(Change detection outputs)

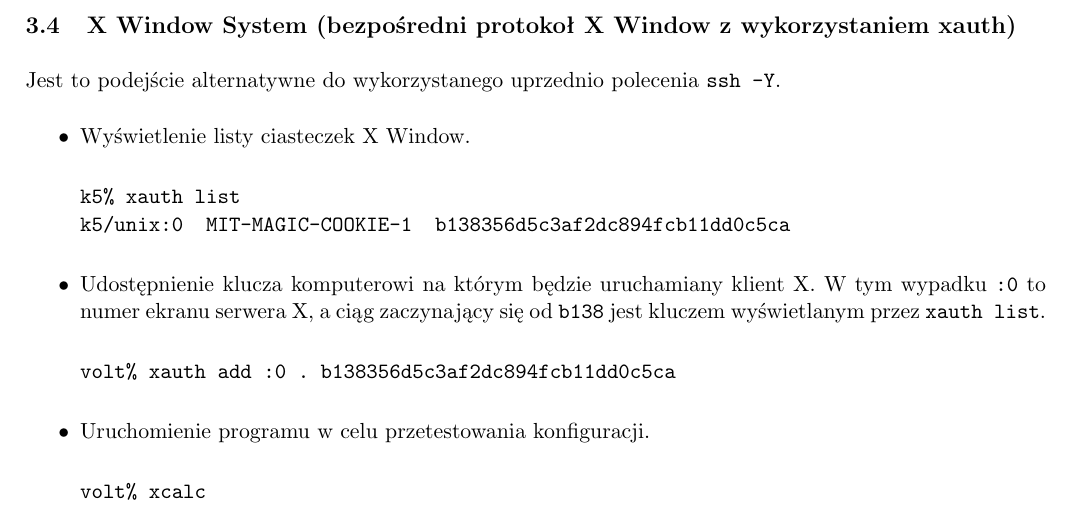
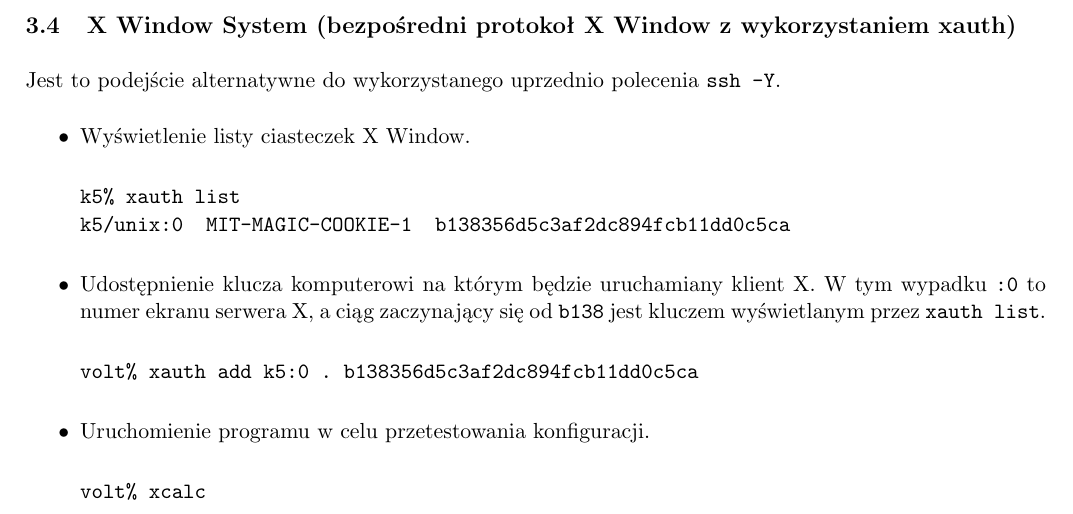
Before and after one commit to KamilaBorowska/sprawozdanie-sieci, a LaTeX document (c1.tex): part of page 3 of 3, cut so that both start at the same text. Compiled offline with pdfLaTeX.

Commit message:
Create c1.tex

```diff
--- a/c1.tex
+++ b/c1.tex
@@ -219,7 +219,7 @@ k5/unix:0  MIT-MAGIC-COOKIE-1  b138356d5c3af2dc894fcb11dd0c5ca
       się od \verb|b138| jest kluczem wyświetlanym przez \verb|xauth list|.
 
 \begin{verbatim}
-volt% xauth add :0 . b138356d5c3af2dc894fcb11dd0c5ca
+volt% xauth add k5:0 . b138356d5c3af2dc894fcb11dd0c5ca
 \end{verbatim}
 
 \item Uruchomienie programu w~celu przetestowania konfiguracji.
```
--
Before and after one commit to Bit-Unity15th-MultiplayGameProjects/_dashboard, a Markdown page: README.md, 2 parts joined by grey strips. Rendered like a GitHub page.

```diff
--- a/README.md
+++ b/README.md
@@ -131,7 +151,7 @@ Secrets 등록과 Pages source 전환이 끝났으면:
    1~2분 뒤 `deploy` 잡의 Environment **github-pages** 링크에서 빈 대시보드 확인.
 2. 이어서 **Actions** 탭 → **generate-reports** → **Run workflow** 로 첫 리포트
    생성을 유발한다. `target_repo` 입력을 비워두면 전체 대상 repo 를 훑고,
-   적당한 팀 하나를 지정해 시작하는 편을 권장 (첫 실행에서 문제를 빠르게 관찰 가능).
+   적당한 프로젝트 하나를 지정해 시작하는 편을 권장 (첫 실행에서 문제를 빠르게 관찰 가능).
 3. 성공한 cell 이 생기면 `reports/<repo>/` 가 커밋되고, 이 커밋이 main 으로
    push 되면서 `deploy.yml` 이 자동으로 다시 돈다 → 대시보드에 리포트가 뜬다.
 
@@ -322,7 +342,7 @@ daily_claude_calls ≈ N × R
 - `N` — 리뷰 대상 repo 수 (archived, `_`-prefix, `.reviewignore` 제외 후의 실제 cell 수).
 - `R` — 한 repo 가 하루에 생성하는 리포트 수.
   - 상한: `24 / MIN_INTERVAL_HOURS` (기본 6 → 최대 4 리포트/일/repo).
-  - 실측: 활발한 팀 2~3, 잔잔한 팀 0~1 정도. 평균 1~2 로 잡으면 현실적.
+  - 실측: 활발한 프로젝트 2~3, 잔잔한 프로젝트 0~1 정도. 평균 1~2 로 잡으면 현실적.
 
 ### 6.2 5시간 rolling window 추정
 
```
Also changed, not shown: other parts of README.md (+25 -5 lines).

### Work to complete
Now copy each line of the entries that mentions "xauth".

### Task response
       się od \verb|b138| jest kluczem wyświetlanym przez \verb|xauth list|.
-volt% xauth add :0 . b138356d5c3af2dc894fcb11dd0c5ca
+volt% xauth add k5:0 . b138356d5c3af2dc894fcb11dd0c5ca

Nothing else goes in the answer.